adrenaline: a hormone produced by the adrenal glands that increases rates of blood circulation, breathing, and carbohydrate metabolism.
1) Tackle their fear of presenting (I teach them to ‘tame their monkeys!’)
2) Never feel nervous about speaking again. They may, and should, feel adrenaline at a big event (or ‘butterflies’ as some people refer to it) but never again nervous.
So if you haven’t yet ‘tamed your monkeys’ then find out how here. If you’ve already done it, or are a confident speaker, then stop perpetuating the myth! Please don’t be one of the many people who insist they feel nervous before public speaking.
Imagine if we thought about that feeling we have in our tummies before we go on stage for what it is: public speaking monkeys + hormones pumping through our bodies. Good hormones. Hormones that will help us to perform better.

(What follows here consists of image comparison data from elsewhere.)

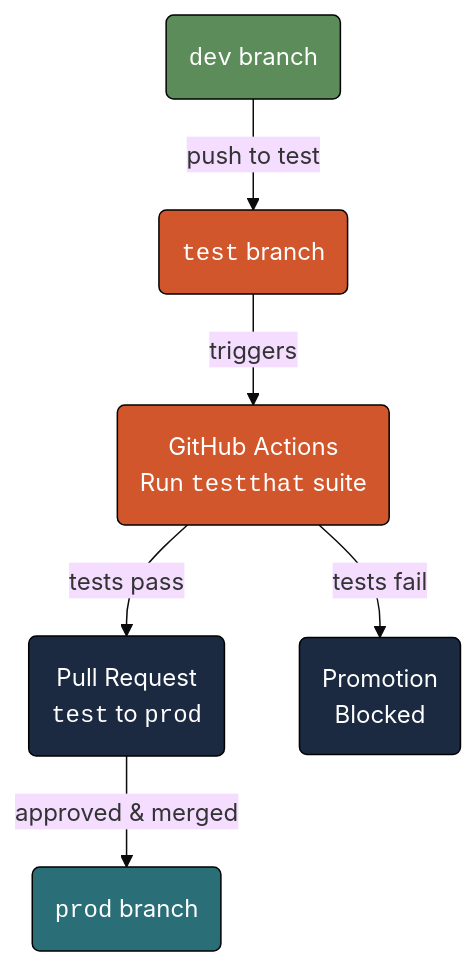
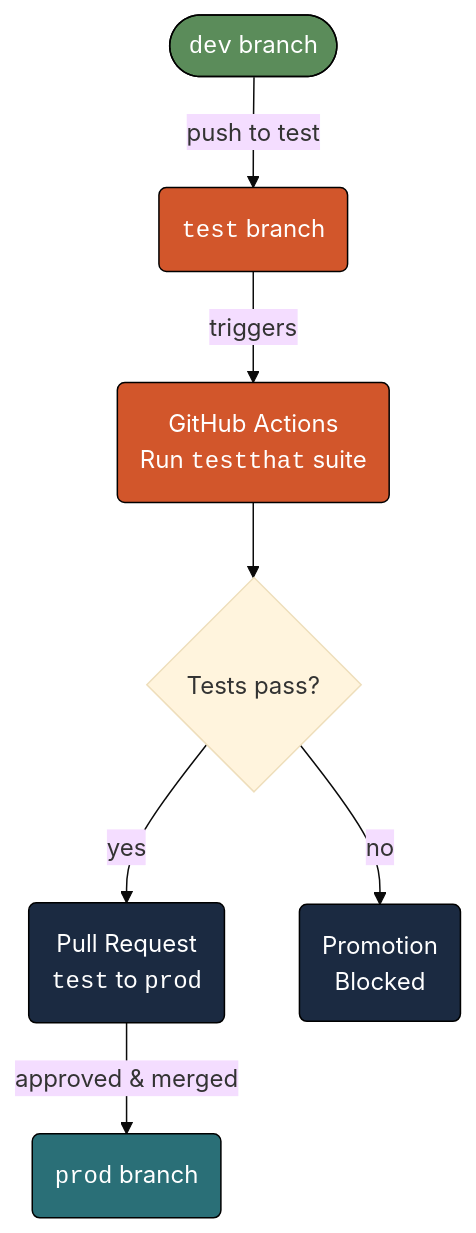
One commit to mjfrigaard/do4ds-labs changed the third of 3 diagrams in publish-r-py.qmd. Above: the diagram before and after it, drawn with Mermaid. The commit also changed other lines of this file and 69 other files, not shown here.

Commit message:
style review fixes; mermaid look; lab07 model scripts and workflow deps

````diff
--- a/publish-r-py.qmd
+++ b/publish-r-py.qmd
@@ -296,18 +301,19 @@
 ```{mermaid}
 %%| fig-cap: 'Running R tests'
 %%| fig-width: 7.0
 %%| fig-align: 'center'
-%%{init: {'theme': 'base', 'themeVariables': {'fontFamily': 'monospace'}}}%%
+%%{init: {'theme': 'base', 'look': 'classic', 'themeVariables': {'fontFamily': 'monospace'}}}%%
 flowchart TD
-    DevBr("<code>dev</code> branch") -->|"push to test"| TestBr("<code>test</code> branch")
+    DevBr(["<code>dev</code> branch"]) -->|"push to test"| TestBr("<code>test</code> branch")
     TestBr -->|"triggers"| GHA("GitHub Actions<br>Run <code>testthat</code> suite")
-    GHA -->|"tests pass"| PR("Pull Request<br><code>test</code> to <code>prod</code>")
-    GHA -->|"tests fail"| Block("Promotion<br>Blocked")
+    GHA --> Pass{"Tests pass?"}
+    Pass -->|"yes"| PR("Pull Request<br><code>test</code> to <code>prod</code>")
+    Pass -->|"no"| Block("Promotion<br>Blocked")
     PR -->|"approved & merged"| ProdBr("<code>prod</code> branch")
     style DevBr fill:#5B8C5A,stroke:#000000,stroke-width:1px,color:#ffffff
     style TestBr fill:#D2562B,stroke:#000000,stroke-width:1px,color:#ffffff
     style GHA fill:#D2562B,stroke:#000000,stroke-width:1px,color:#ffffff
     style PR fill:#1B2A41,stroke:#000000,stroke-width:1px,color:#ffffff
     style Block fill:#1B2A41,stroke:#000000,stroke-width:1px,color:#ffffff
     style ProdBr fill:#2A6F77,stroke:#000000,stroke-width:1px,color:#ffffff
 ```
````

Putting a positive spin on these feelings helps the clients I mentor massively. Saying you have nerves seems to send people on a downward spiral. Even the word nervous makes us more anxious. It conjures images of nervous breakdowns, nervous wrecks or nerve-racking situations – nothing positive.
So what do you say we ditch being nervous, tame our public speaking monkeys and then we can embrace our good friend adrenaline? I promise you, it’ll work wonders for your public speaking.
*Even the Oxford English Dictionary uses public speaking as the best example to illustrate nerves.
Good body language when giving a presentation plays a huge part in so many ways – here are my top three:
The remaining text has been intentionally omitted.